Once a “ghost town” in the shadow of Nihonbashi’s neon glare, Bakurocho is enjoying a creative revival inspired by its Edo-era craft heritage. Danielle Demetriou visited the area for our latest issue – Keith Ng’s images, featured here, accompany the article
“Bakurocho might not sound like an obvious place to set up a gallery. But it’s a special place. There is a growing creative community and a very positive friendly feeling among people who live here, which is rare in a big city like Tokyo,” says Noriko Konuma, the curator of Kumu Tokyo, a minimal design gallery in a renovated industrial space formerly used by her family’s business on a quiet lane in the heart of the area.
The neighbourhood is located just a smudge away from the neon blare of Akihabara’s electric shops, the shiny department stores of Nihonbashi and the tourist crowds of Asakusa in the eastern side of the city. Yet, despite its location, Bakurocho is calm and low-key, with a typical Tokyo mismatch of concrete buildings having gradually replaced the old wooden houses over the years.

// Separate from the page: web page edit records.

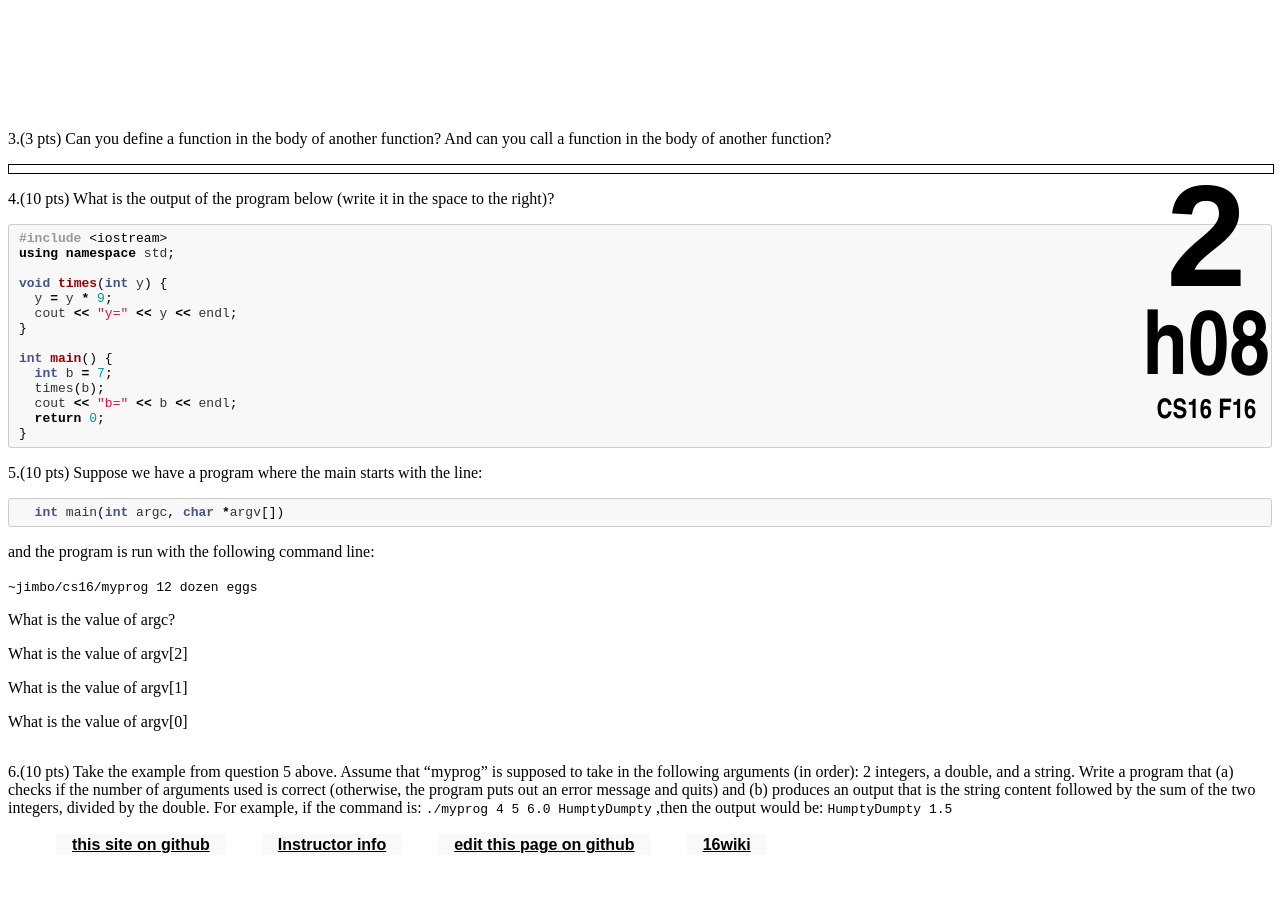
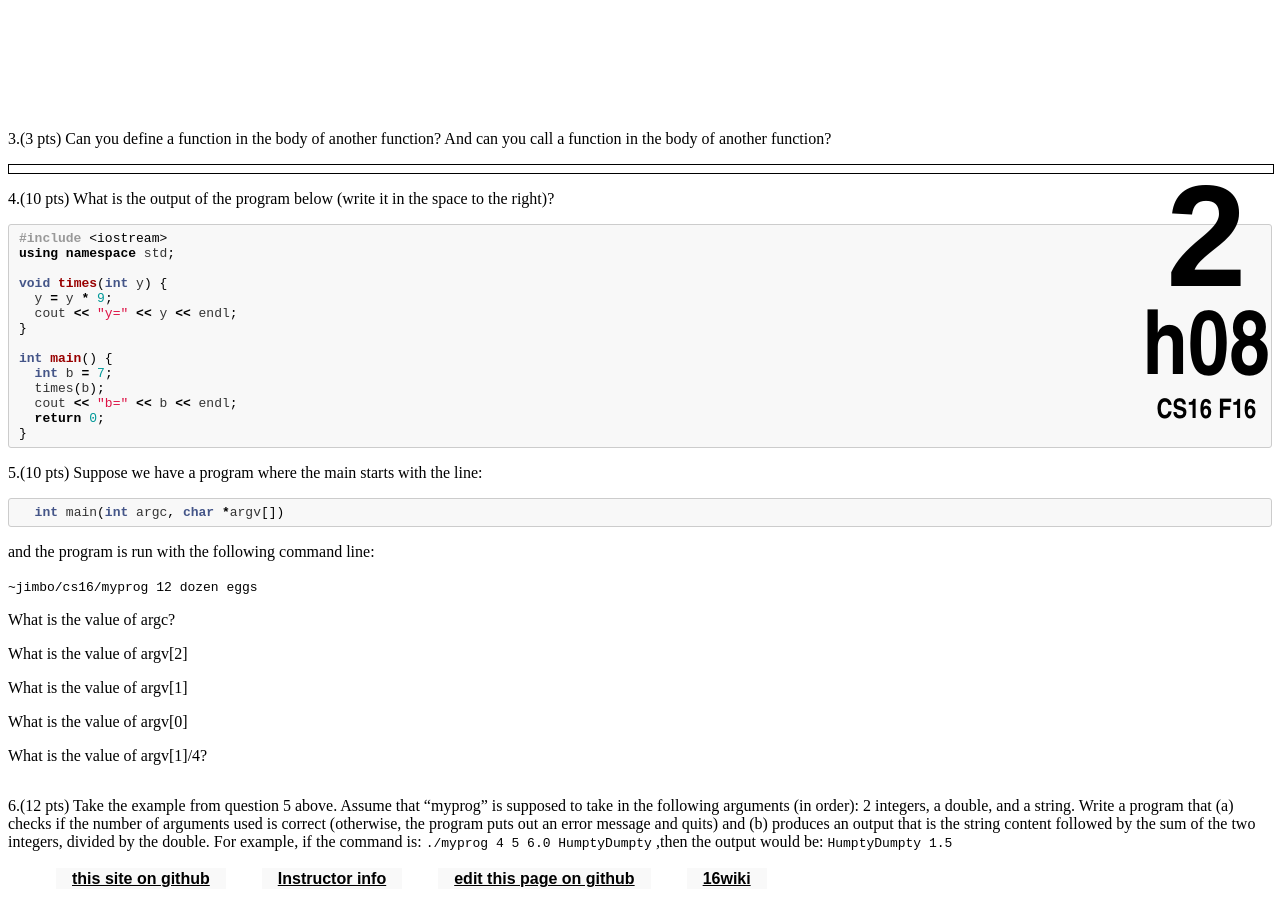
Before and after one commit to ucsb-cs16-s16/https-ucsb-cs16-s17.github.io, a Jekyll site: the page built from _hwk/h08.md, in a window 1280 px wide and 900 px high, scrolled down 808 px. Built offline with Jekyll 4.4.1, drawn with Linux system fonts in a browser that asks for light colours; before the commit the page ends 1674 px from its top, so only the background shows below that.

Commit message:
Update h08.md

```diff
--- a/_hwk/h08.md
+++ b/_hwk/h08.md
@@ -64,7 +64,10 @@ What is the value of argv[1]
 <div style="margin-bottom:1em"></div>
 
 What is the value of argv[0]
+<div style="margin-bottom:1em"></div>
+
+What is the value of argv[1]/4?
 <div style="margin-bottom:2em"></div>
 
-6.(10 pts) Take the example from question 5 above. Assume that "myprog" is supposed to take in the following arguments (in order): 2 integers, a double, and a string. Write a program that (a) checks if the number of arguments used is correct (otherwise, the program puts out an error message and quits) and (b) produces an output that is the string content followed by the sum of the two integers, divided by the double. For example, if the command is:
+6.(12 pts) Take the example from question 5 above. Assume that "myprog" is supposed to take in the following arguments (in order): 2 integers, a double, and a string. Write a program that (a) checks if the number of arguments used is correct (otherwise, the program puts out an error message and quits) and (b) produces an output that is the string content followed by the sum of the two integers, divided by the double. For example, if the command is:
 `./myprog 4 5 6.0 HumptyDumpty` ,then the output would be: `HumptyDumpty 1.5`
```
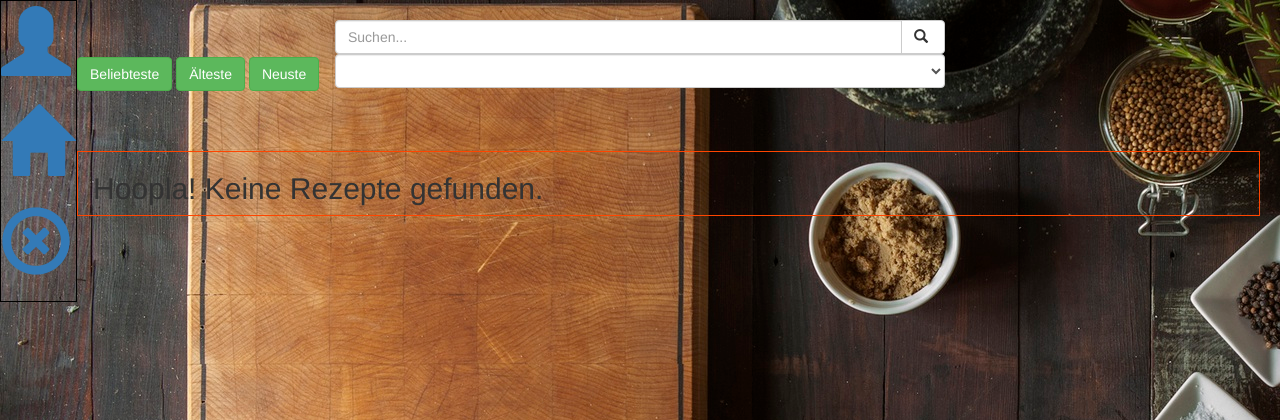
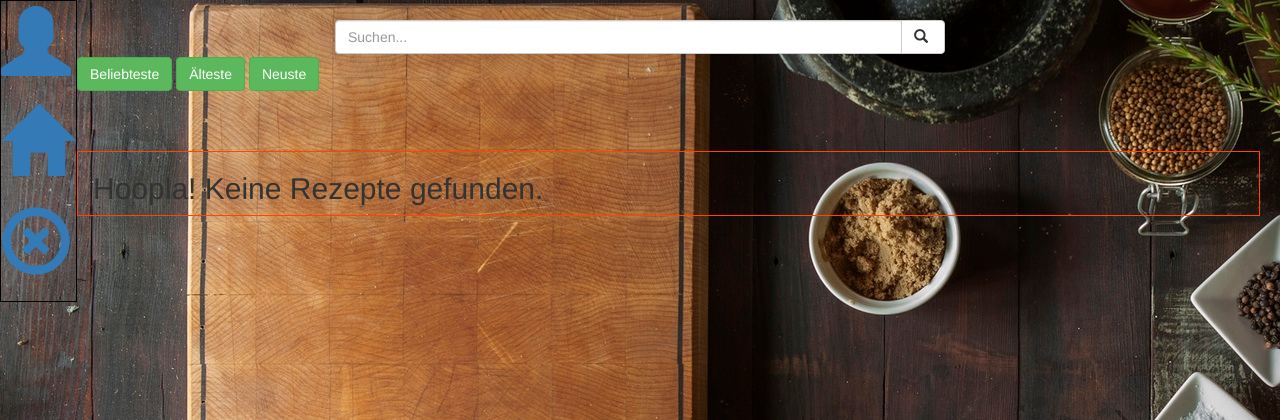
Before and after one commit to analy96/kochtopf, a PHP site: template view/home_index.php in a window 1280 px wide. Shown: the top 420 px of the page. Run offline with PHP 8.4, Linux system fonts and the light colour scheme; the template is opened without the code that fills it, so the values that code supplies are empty.

Commit message:
Revert "Suche verbessert"
This reverts commit bd699ca8f39e8ef24954fefd729dfe9312de1ae0.

```diff
--- a/controller/HomeController.php
+++ b/controller/HomeController.php
@@ -18,11 +18,6 @@ class HomeController
         if(isset($_GET['w'])){
           $where = " where titel like '%".$_GET['w']."%'";
         }
-
-        /*if(isset($_GET['k'])){
-          echo $_GET['k'];
-          //$where += " where kategorie_id = ".$_GET['k'];
-        }*/
 
 
         if(isset($_GET['o'])){
--- a/view/home_index.php
+++ b/view/home_index.php
@@ -7,14 +7,11 @@
             </span>
     </div>
   </form>
-  <form  action="/home/" method="get">
-    <select name="k" id="dropdown-liste" class="form-control" onchange="this.form.submit()">
-    <option></option>
+    <!--<select id="dropdown-liste" >
         <?php foreach ($kategorien as $kategorie): ?>
-        <option><?= $kategorie->kategorie;?></option>
+        <option value=<?= $kategorie->kategorie;?>><?= $kategorie->kategorie;?></option>
         <?php endforeach ?>
-    </select>
-  </form>
+    </select>-->
 </div>
 <a href="/home/?o=b" id="kategorie-button" type="button" class="btn btn-success">Beliebteste</a>
 <a href="/home/?o=a" id="kategorie-button" type="button" class="btn btn-success">Älteste</a>
```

Its atmosphere is also resolutely old school – perhaps due to its heritage as a major wholesale area dating back to the Edo era. Like much of east Tokyo, Bakurocho is renowned for its craftsmanship heritage, with numerous generations-old artisan businesses traditionally based in the neighbourhood, offering products that range from leatherware and combs to toys and scissors.
And it’s currently in the midst of a creative revival, according to Konuma. “Ten years ago, morale was very low here,” she explains. “There was an ageing population, fewer businesses, economic uncertainty. It was like a ghost town after dark. But slowly, creative people have started to move into the area. Over the past five years, things have changed dramatically. Creatives relocating here are revitalising Bakurocho.”
For our latest issue, Danielle Demetriou visited Bakurocho. Keith Ng’s photographs, featured above, accompany the article.